Hogan broke into the wrestling business in the late 1970's, working under names like Terry Boulder.
Hogan and his 24-inch pythons ran wild when Hulkamania swept the globe in the 1980's.
Hogan shocked the world when he bodyslammed the 520-pound Andre the Giant at Wrestlemania III.
Hogan's movie debut was in "Rocky III" as Thunderlips, a wrestler Rocky takes on at a charity event.
Hogan later starred alongside Christopher Lloyd in "Suburban Commando," one of many critical and commercial bombs Hogan was involved in.
Hogan admitted to taking steroids while testifying during a federal trial against WWF owner Vince McMahon. Hogan denied McMahon supplied or forced him to take the steroids, resulting in McMahon's acquittal.
Hogan left WWF and competed in WCW from 1994 to 2000. While there, he teamed with Scott Hall and Kevin Nash to form the infamous New World Order.
Hogan returned to WWF in 2002 and faced off against The Rock at Wrestlemania X8.
Hogan starred in "Hogan Knows Best," a reality show with his family, from 2005 to 2007. The show was abruptly cancelled after Hogan's wife, Linda Claridge, filed for divorce when she discovered Hogan cheated on her during filming.
A few months prior to the divorce, Hogan was harshly criticized after his son was sent to jail for reckless driving that left a friend with irreversible brain damage. Tapes released by local police revealed Hogan and his son blaming the victim during a phone call and planning to capitalize on the crash with a reality TV deal.
Hogan moved to TNA Wrestling in 2010, immediately becoming a major character in the promotion. He returned to WWE in 2014.
A clip from a sex tape featuring Hogan and Heather Clem, ex-wife of Bubba The Love Sponge, is published on Gawker in October 2012.
After returning to WWF, now called WWE, in 2014, Hogan was fired in July 2015 after a racist rant from his sex tapes was released by the National Enquirer.
On March 7, the trial between Hogan and Gawker began.
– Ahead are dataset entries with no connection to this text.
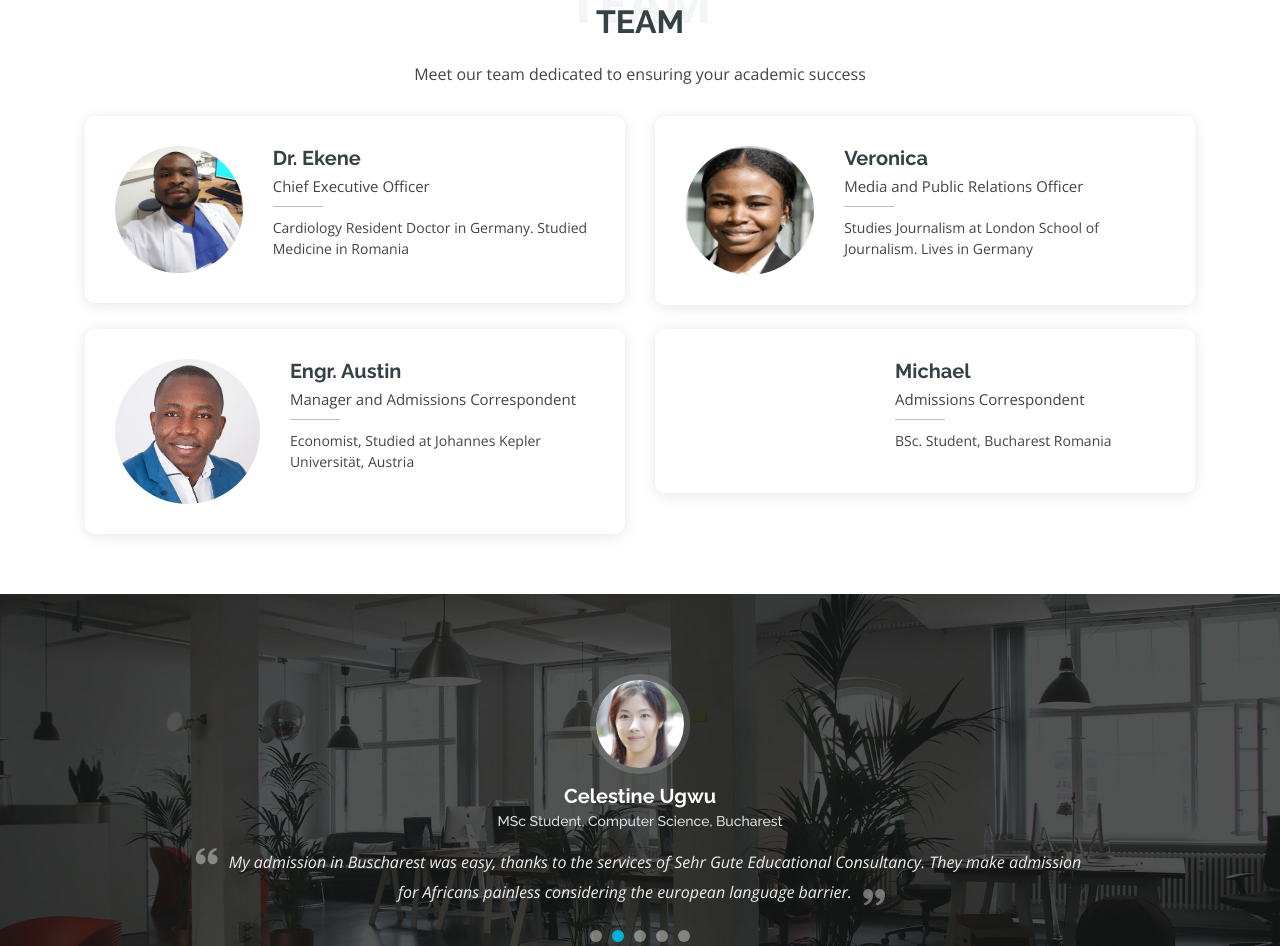
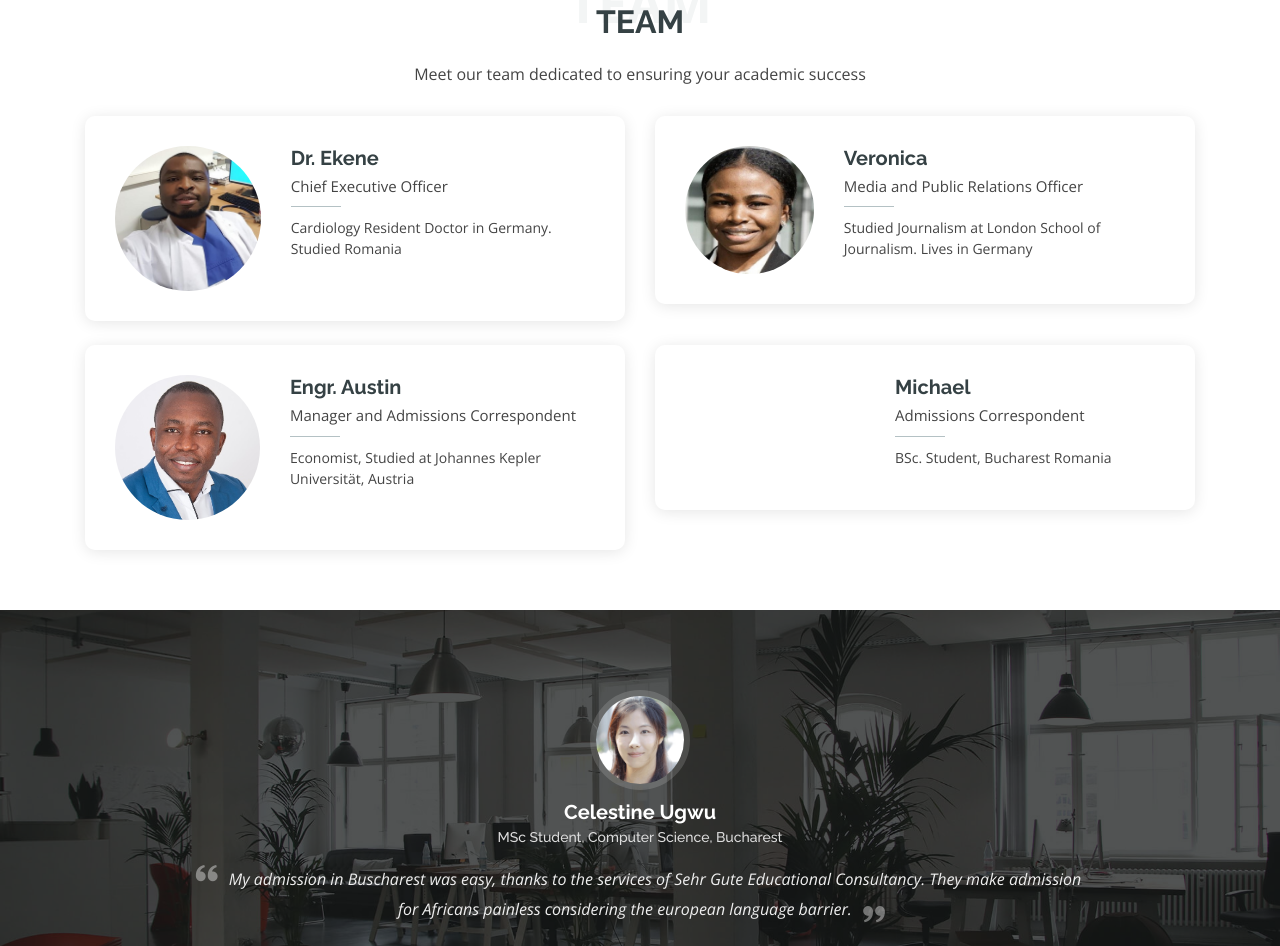
Before and after one commit to Ratty415/ratty415.github.io, a plain HTML site: page index.html in a window 1280 px wide. Shown: the part 4146-5092 px from the top of the page. Drawn offline with nearby package versions, Linux system fonts and the light colour scheme.

Commit message:
Update index.html

```diff
--- a/index.html
+++ b/index.html
@@ -417,7 +417,7 @@
               <div class="member-info">
                 <h4>Dr. Ekene</h4>
                 <span>Chief Executive Officer</span>
-                <p>Cardiology Resident Doctor in Germany. Studied Medicine in Romania</p>
+                <p>Cardiology Resident Doctor in Germany. Studied Romania</p>
                 <div class="social">
                 </div>
               </div>
@@ -426,11 +426,11 @@
 
           <div class="col-lg-6 mt-4 mt-lg-0">
             <div class="member d-flex align-items-start">
-              <div class="pic"><img src="assets/img/team/ebere.jpg" class="img-fluid" alt=""></div>
+              <div class="pic"><img src="assets/img/team/Ebere.jpg" class="img-fluid" alt=""></div>
               <div class="member-info">
                 <h4>Veronica</h4>
                 <span>Media and Public Relations Officer</span>
-                <p>Studies Journalism at London School of Journalism. Lives in Germany</p>
+                <p>Studied Journalism at London School of Journalism. Lives in Germany</p>
                 <div class="social">
 
                 </div>
```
Hogan is suing Gawker for $100 million in damages, accusing the outlet of invasion of privacy.
On March 18, Hogan was awarded $115 million (more than the amount he was seeking) after a ten-day trial and less than a day of deliberation by the jury.